If the Archive has been compiled according to the steps listed above it is ready for archiving. As a first step it can in this form be saved in a secure location for storage. However, to reap the benefits of archiving (see Documenting and archiving) it should also be deposited with an Archiving Body (see The archive and the archiving body for different types). Each Archiving Body will have its own requirements, charging policies and forms to complete. This information can be obtained from the Archiving Body, either through their web site or from the respective data curator. A well-formed Archive as described above will be far easier to ‘ingest’ (i.e. incorporate) for the Archiving Body and archiving charges may hence be minimised. In particular, the clear indication of preservation files (e.g. through appropriate folder names), which the Archiving Body has to earmark for future migration, helps with the evaluation of a deposited Archive. Only if no quality control and no identification of migration files are envisaged (types 1 and 2 of Archiving Bodies) can such a manual inspection be avoided. Any more advanced Archiving Body will have to recover the associated labour costs.
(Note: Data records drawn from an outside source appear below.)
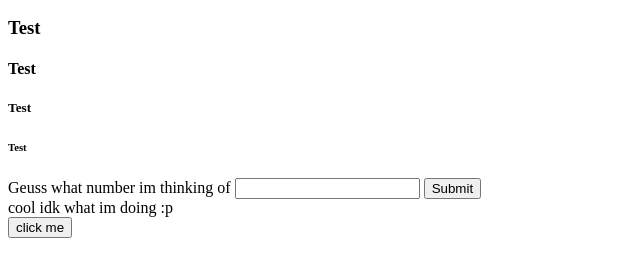
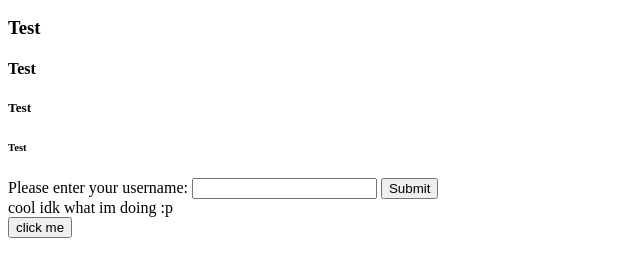
Before and after one commit to derpy2289/derpy2289.github.io, a plain HTML site: page index.html in a window 1280 px wide. Shown: the part 110-386 px from the top of the page, without its empty margins (0-640 px from the left). Drawn offline with Linux system fonts and the light colour scheme.

Commit message:
Update index.html

```diff
--- a/index.html
+++ b/index.html
@@ -15,10 +15,8 @@
         <h5> Test</h5>
         <h6> Test</h6>
         <form action="/url" method="GET">
-            <label>
-                Geuss what number im thinking of
-                <input type="text" name="username" minlength="3" maxlength="20" required>
-            </label>
+            <label for="username"> Please enter your username:</label>
+                <input type="text" id="username" name="username" minlength="3" maxlength="20" required>
             <button type="submit">Submit</button>
         </form>
         cool idk what im doing :p
```
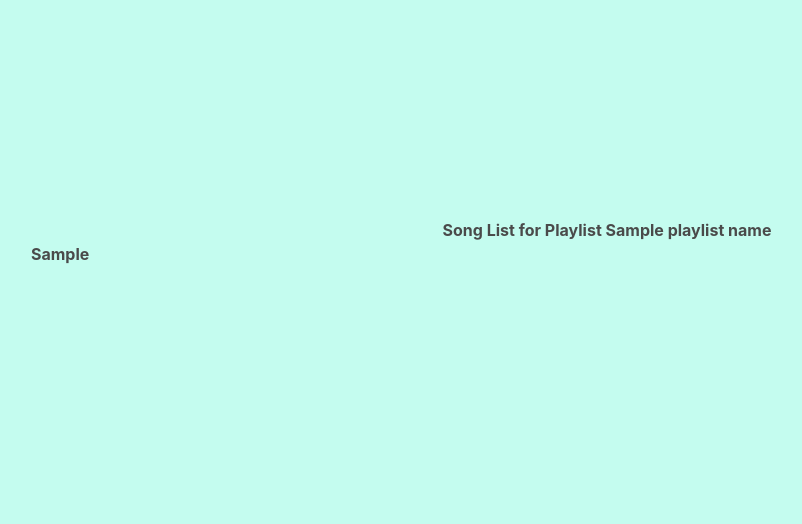
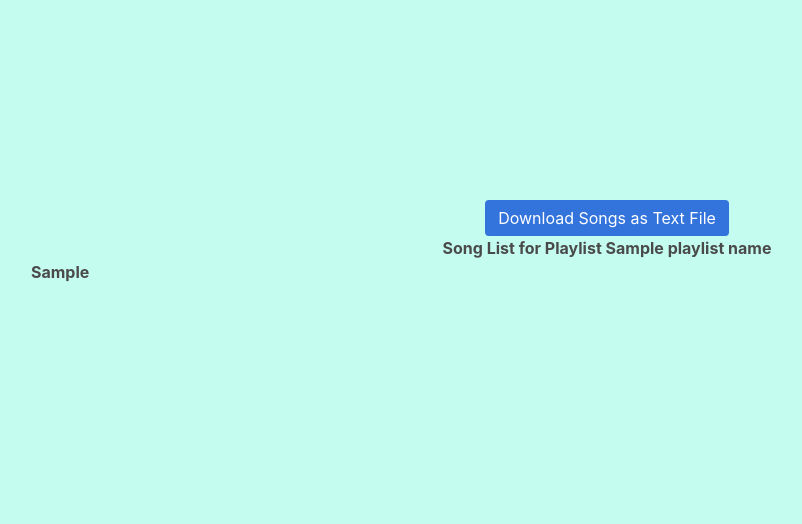
Before and after one commit to MatthewRizzo/spotify_api_scraper, a Python web app: template src/frontend/templates/playlist-song-display.html in a window 1280 px wide. Shown: the part 210-734 px from the top of the page, without its empty margins (33-835 px from the left). Run offline with Jinja, Linux system fonts and the light colour scheme; the template is opened without the code that fills it: most values are stand-ins (such as "Sample title", 1, 10 or a date in 2020); some libraries are stand-ins or nearby versions.

Commit message:
added id's to let js grab passed vars

```diff
--- a/src/frontend/templates/playlist-song-display.html
+++ b/src/frontend/templates/playlist-song-display.html
@@ -3,23 +3,35 @@
 
 <head>
     <link rel="icon" href="../static/images/music-symbol.png">
+    {% block scripts %}
+    <script src="../static/js/download-playlist-songs.js"></script>
+    {% endblock %}
     <title>{{ title }}</title>
 </head>
 
 <body >
     {% block content %}
+    <button id="download_songs_txt" class="button is-link">
+        Download Songs as Text File
+    </button>
+
+    <br>
+
     <b>
     Song List for Playlist {{ playlist_name }}
-    <div class="has-text-left">
-        <!-- Display every song in the list -->
+
+    <!-- Display every song in the list -->
+    <div id="song_list_display" class="has-text-left">
         {% for song_info in song_list %}
         {{ song_info}}
         <br>
         {% endfor %}
 
-        {% endblock %}
+
     </div>
     </b>
+
+    {% endblock %}
 </body>
 
 </html>
```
Important when negotiating with an Archiving Body are Intellectual Property Rights (IPRs). If for example the IPR for data is held by the client of a geophysical contractor deposition of an Archive may require explicit permission of the client. Similarly, decisions will have to be made about data confidentiality if an Archiving Body makes data publicly accessible (type 4). An Archiving Body will usually address all these issues in its deposition policies.